#### Dataset extract ####
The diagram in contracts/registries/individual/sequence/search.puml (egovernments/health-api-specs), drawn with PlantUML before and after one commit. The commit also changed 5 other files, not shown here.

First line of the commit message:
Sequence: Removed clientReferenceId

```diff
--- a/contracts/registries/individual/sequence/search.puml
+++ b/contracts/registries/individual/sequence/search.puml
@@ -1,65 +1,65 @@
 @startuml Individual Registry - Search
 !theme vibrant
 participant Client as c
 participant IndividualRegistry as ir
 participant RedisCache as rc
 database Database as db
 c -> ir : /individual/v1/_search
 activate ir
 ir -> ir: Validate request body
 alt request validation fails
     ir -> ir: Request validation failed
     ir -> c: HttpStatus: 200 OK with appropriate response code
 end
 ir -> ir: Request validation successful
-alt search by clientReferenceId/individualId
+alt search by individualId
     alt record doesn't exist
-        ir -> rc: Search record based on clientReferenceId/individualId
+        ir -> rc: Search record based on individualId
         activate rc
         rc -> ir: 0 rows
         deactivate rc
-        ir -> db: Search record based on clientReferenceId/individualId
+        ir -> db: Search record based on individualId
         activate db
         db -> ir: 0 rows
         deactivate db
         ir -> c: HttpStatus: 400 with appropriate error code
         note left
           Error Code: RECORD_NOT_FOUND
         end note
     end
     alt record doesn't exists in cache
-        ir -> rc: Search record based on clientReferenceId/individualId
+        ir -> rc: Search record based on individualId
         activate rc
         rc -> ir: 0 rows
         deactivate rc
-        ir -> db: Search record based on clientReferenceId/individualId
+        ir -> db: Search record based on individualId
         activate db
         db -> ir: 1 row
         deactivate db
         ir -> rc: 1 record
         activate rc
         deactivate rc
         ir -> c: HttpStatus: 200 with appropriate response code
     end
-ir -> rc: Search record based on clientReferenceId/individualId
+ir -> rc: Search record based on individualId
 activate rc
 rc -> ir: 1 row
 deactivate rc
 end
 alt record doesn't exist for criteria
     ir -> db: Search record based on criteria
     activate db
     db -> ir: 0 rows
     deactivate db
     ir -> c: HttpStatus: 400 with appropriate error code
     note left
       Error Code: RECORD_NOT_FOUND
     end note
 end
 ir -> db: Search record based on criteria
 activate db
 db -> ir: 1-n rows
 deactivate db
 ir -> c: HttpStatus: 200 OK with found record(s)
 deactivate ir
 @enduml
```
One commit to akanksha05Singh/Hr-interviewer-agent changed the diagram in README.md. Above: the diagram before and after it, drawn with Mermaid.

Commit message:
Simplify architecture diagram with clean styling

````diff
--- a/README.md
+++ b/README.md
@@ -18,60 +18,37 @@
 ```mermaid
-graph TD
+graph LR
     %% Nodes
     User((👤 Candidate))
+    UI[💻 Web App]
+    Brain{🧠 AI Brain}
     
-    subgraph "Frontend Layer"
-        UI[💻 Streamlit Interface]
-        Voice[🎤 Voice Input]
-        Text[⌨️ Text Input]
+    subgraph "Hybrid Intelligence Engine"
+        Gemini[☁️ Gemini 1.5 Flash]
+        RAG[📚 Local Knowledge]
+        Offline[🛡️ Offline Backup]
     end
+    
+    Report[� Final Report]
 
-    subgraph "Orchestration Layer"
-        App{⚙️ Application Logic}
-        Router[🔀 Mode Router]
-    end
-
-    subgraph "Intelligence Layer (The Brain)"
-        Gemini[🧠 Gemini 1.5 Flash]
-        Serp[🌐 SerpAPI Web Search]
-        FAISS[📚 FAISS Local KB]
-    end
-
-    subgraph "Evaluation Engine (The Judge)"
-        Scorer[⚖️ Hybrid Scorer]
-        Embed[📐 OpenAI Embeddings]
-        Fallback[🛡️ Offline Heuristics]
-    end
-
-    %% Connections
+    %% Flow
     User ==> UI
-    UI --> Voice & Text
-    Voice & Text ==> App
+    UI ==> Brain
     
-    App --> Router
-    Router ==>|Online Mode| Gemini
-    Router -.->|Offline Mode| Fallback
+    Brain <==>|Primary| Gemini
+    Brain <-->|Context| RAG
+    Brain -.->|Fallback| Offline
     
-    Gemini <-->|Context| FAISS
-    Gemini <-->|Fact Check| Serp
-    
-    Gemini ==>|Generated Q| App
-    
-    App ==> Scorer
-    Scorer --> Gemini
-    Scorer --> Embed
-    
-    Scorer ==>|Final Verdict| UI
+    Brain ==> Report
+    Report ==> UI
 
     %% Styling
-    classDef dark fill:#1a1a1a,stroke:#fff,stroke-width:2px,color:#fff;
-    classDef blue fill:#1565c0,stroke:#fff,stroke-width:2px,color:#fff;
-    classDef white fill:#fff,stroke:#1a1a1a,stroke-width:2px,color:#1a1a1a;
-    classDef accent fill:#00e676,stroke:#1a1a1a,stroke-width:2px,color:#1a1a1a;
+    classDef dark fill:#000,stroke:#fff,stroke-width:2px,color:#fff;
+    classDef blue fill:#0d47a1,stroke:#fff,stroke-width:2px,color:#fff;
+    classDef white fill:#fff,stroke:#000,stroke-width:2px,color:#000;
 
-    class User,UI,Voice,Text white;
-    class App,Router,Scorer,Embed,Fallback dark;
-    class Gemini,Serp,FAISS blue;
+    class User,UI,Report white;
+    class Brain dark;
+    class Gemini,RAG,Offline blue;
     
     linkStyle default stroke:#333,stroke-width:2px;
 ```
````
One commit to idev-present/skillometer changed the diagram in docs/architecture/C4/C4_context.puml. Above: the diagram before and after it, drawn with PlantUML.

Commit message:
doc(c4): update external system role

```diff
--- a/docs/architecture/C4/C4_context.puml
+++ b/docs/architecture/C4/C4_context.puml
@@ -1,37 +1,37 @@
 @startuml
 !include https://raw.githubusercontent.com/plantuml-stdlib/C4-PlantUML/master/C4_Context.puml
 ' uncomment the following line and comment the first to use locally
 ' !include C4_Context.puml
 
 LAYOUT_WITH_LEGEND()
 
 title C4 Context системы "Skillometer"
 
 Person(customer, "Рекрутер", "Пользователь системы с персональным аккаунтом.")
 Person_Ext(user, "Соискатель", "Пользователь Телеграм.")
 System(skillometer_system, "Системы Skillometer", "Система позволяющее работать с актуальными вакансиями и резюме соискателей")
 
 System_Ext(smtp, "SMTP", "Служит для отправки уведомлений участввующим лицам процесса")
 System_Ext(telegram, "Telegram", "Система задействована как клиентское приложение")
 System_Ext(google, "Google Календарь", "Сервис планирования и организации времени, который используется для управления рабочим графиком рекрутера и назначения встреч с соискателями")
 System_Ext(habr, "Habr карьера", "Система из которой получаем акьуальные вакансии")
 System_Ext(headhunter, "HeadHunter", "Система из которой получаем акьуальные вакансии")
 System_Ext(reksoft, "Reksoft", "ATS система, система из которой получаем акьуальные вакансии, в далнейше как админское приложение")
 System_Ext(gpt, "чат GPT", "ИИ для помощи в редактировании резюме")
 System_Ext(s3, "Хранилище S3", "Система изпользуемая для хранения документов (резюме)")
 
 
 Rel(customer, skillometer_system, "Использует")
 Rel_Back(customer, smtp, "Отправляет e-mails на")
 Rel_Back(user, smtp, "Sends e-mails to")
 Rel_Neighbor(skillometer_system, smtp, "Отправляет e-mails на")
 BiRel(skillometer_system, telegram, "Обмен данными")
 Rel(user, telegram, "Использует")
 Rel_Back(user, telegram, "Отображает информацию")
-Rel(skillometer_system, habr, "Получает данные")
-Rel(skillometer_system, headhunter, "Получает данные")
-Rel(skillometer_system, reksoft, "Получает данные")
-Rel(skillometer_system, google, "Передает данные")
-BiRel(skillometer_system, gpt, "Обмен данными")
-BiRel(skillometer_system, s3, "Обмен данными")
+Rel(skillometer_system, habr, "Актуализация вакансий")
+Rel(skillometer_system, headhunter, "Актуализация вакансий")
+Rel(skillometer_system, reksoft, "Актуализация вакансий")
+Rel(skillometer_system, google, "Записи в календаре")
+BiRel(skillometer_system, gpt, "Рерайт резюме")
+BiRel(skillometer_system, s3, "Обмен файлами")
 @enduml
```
####
The answer is the lines above between the line holding "Scorer ==>|Final Verdict| UI" and the line holding "class App,Router,Scorer,Embed,Fallback dark;", inclusive, each written out exactly, and no others.

-    Scorer ==>|Final Verdict| UI
+    Brain ==> Report
+    Report ==> UI
 
     %% Styling
-    classDef dark fill:#1a1a1a,stroke:#fff,stroke-width:2px,color:#fff;
-    classDef blue fill:#1565c0,stroke:#fff,stroke-width:2px,color:#fff;
-    classDef white fill:#fff,stroke:#1a1a1a,stroke-width:2px,color:#1a1a1a;
-    classDef accent fill:#00e676,stroke:#1a1a1a,stroke-width:2px,color:#1a1a1a;
+    classDef dark fill:#000,stroke:#fff,stroke-width:2px,color:#fff;
+    classDef blue fill:#0d47a1,stroke:#fff,stroke-width:2px,color:#fff;
+    classDef white fill:#fff,stroke:#000,stroke-width:2px,color:#000;
 
-    class User,UI,Voice,Text white;
-    class App,Router,Scorer,Embed,Fallback dark;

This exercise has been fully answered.